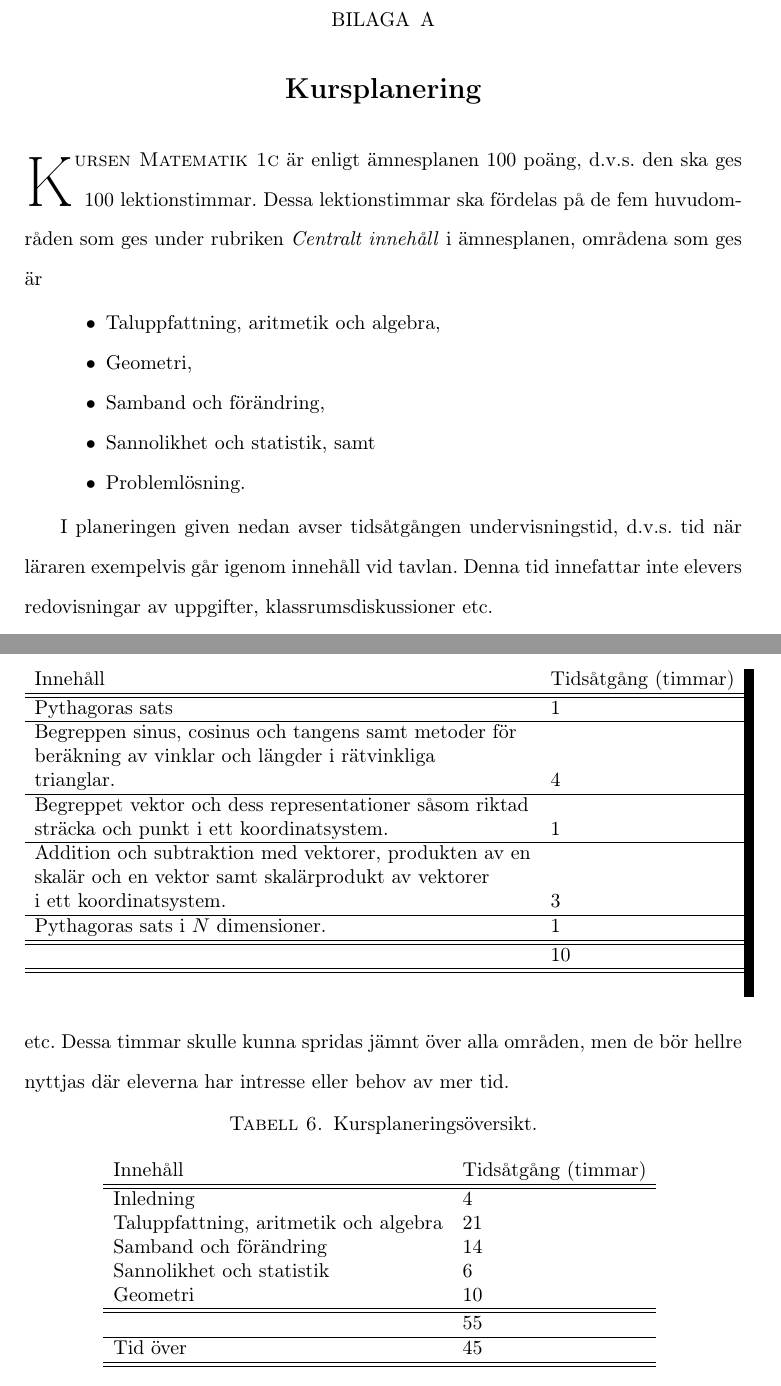
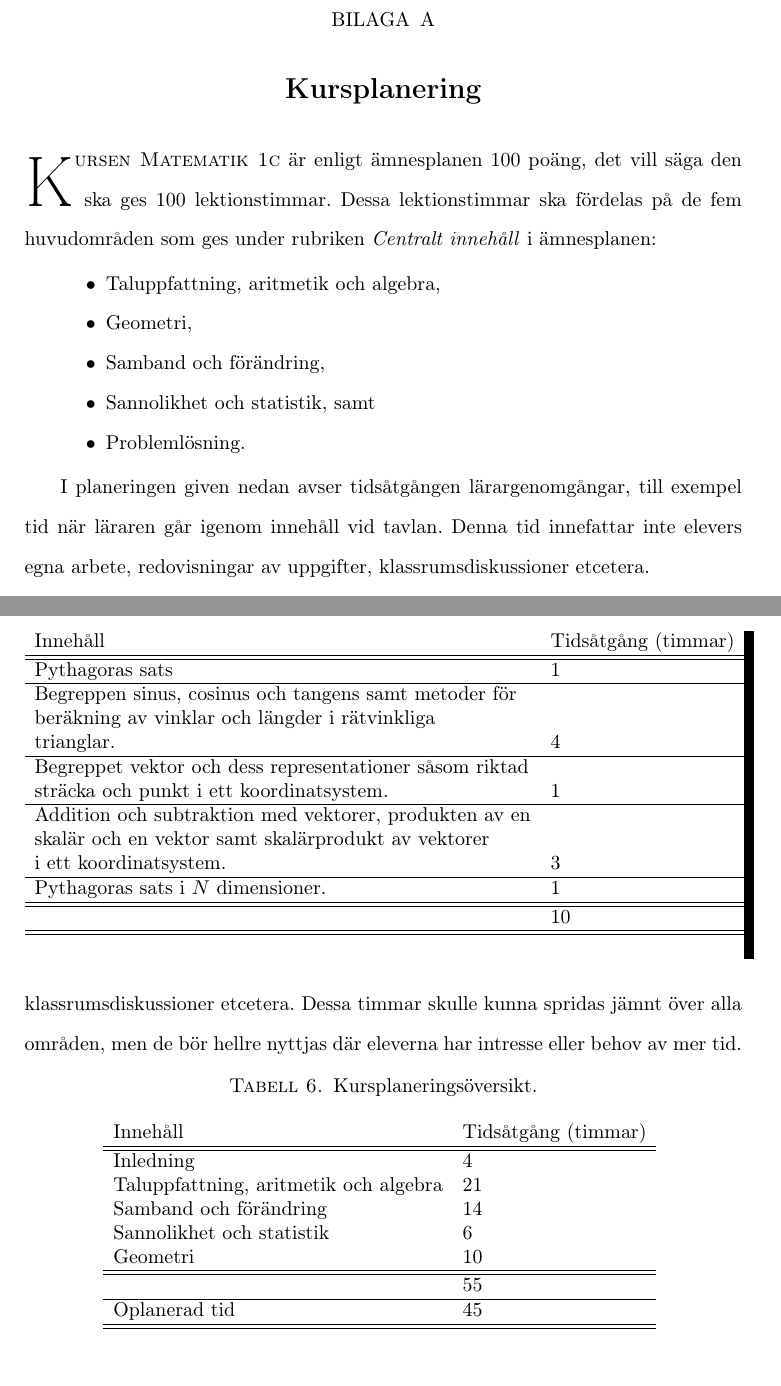
Before and after one commit to dbosk/mastersthesis, a LaTeX thesis (material/kompendium.tex, which reads material/kursplanering.tex): two parts of pages 9 and 12 of 12, joined at a grey line, cut so that both start at the same text. Compiled offline with pdfLaTeX; the source files are stored in an older character set and shown here as Unicode.

Commit message:
minor linguistical changes. adapted to general reference commands.

```diff
--- a/material/kursplanering.tex
+++ b/material/kursplanering.tex
@@ -2,9 +2,9 @@
 \noindent
 \lettrine{K}{ursen Matematik 1c}
 % Kursen Matematik 1c
-är enligt ämnesplanen 100 poäng, d.v.s. den ska ges 100 lektionstimmar.
+är enligt ämnesplanen 100 poäng, det vill säga den ska ges 100 lektionstimmar.
 Dessa lektionstimmar ska fördelas på de fem huvudområden som ges under rubriken
-\emph{Centralt innehåll} i ämnesplanen, områdena som ges är
+\emph{Centralt innehåll} i ämnesplanen:
 \begin{itemize}
 	\item Taluppfattning, aritmetik och algebra,
 	\item Geometri,
@@ -13,10 +13,10 @@ Dessa lektionstimmar ska fördelas på de fem huvudområden som ges under rubrik
 	\item Problemlösning.
 \end{itemize}
 
-I planeringen given nedan avser tidsåtgången undervisningstid, d.v.s. tid
-när läraren exempelvis går igenom innehåll vid tavlan.
-Denna tid innefattar inte elevers redovisningar av uppgifter,
-klassrumsdiskussioner etc.
+I planeringen given nedan avser tidsåtgången lärargenomgångar, till exempel
+tid när läraren går igenom innehåll vid tavlan.
+Denna tid innefattar inte elevers egna arbete, redovisningar av uppgifter,
+klassrumsdiskussioner etcetera.
 
 Avsnittet \emph{Problemlösning}, som innehåller punkterna
 \begin{itemize}
@@ -212,8 +212,8 @@ För detaljer se Tabell \ref{tbl:geometri}.
 Avslutningsvis sammanfattas kursplaneringen översiktligt i Tabell
 \ref{tbl:sammanfattning}.
 Totalt är 55 timmar avsatt för genomgångar, de återstående 45 timmarna är
-oplanerade och bör användas till exempelvis elevers redovisning av uppgifter,
-klassrumsdiskussioner etc.
+oplanerade och bör användas till exempelvis elevers egna arbete, redovisning
+av uppgifter, klassrumsdiskussioner etcetera.
 Dessa timmar skulle kunna spridas jämnt över alla områden, men de bör hellre
 nyttjas där eleverna har intresse eller behov av mer tid.
 
@@ -230,7 +230,7 @@ nyttjas där eleverna har intresse eller behov av mer tid.
 		\hline\hline
 		& 55 \\
 		\hline
-		Tid över & 45 \\
+		Oplanerad tid & 45 \\
 		\hline\hline\\
 	\end{tabular}
 	\label{tbl:sammanfattning}
```
Also changed, not shown: material/kursplanering.tex (18 more changed lines).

Problem:
Every record above must be copied exactly; none of the pictures belong in the copy.

Result of this exercise:
Before and after one commit to dbosk/mastersthesis, a LaTeX thesis (material/kompendium.tex, which reads material/kursplanering.tex): two parts of pages 9 and 12 of 12, joined at a grey line, cut so that both start at the same text. Compiled offline with pdfLaTeX; the source files are stored in an older character set and shown here as Unicode.

Commit message:
minor linguistical changes. adapted to general reference commands.

```diff
--- a/material/kursplanering.tex
+++ b/material/kursplanering.tex
@@ -2,9 +2,9 @@
 \noindent
 \lettrine{K}{ursen Matematik 1c}
 % Kursen Matematik 1c
-är enligt ämnesplanen 100 poäng, d.v.s. den ska ges 100 lektionstimmar.
+är enligt ämnesplanen 100 poäng, det vill säga den ska ges 100 lektionstimmar.
 Dessa lektionstimmar ska fördelas på de fem huvudområden som ges under rubriken
-\emph{Centralt innehåll} i ämnesplanen, områdena som ges är
+\emph{Centralt innehåll} i ämnesplanen:
 \begin{itemize}
 	\item Taluppfattning, aritmetik och algebra,
 	\item Geometri,
@@ -13,10 +13,10 @@ Dessa lektionstimmar ska fördelas på de fem huvudområden som ges under rubrik
 	\item Problemlösning.
 \end{itemize}
 
-I planeringen given nedan avser tidsåtgången undervisningstid, d.v.s. tid
-när läraren exempelvis går igenom innehåll vid tavlan.
-Denna tid innefattar inte elevers redovisningar av uppgifter,
-klassrumsdiskussioner etc.
+I planeringen given nedan avser tidsåtgången lärargenomgångar, till exempel
+tid när läraren går igenom innehåll vid tavlan.
+Denna tid innefattar inte elevers egna arbete, redovisningar av uppgifter,
+klassrumsdiskussioner etcetera.
 
 Avsnittet \emph{Problemlösning}, som innehåller punkterna
 \begin{itemize}
@@ -212,8 +212,8 @@ För detaljer se Tabell \ref{tbl:geometri}.
 Avslutningsvis sammanfattas kursplaneringen översiktligt i Tabell
 \ref{tbl:sammanfattning}.
 Totalt är 55 timmar avsatt för genomgångar, de återstående 45 timmarna är
-oplanerade och bör användas till exempelvis elevers redovisning av uppgifter,
-klassrumsdiskussioner etc.
+oplanerade och bör användas till exempelvis elevers egna arbete, redovisning
+av uppgifter, klassrumsdiskussioner etcetera.
 Dessa timmar skulle kunna spridas jämnt över alla områden, men de bör hellre
 nyttjas där eleverna har intresse eller behov av mer tid.
 
@@ -230,7 +230,7 @@ nyttjas där eleverna har intresse eller behov av mer tid.
 		\hline\hline
 		& 55 \\
 		\hline
-		Tid över & 45 \\
+		Oplanerad tid & 45 \\
 		\hline\hline\\
 	\end{tabular}
 	\label{tbl:sammanfattning}
```
Also changed, not shown: material/kursplanering.tex (18 more changed lines).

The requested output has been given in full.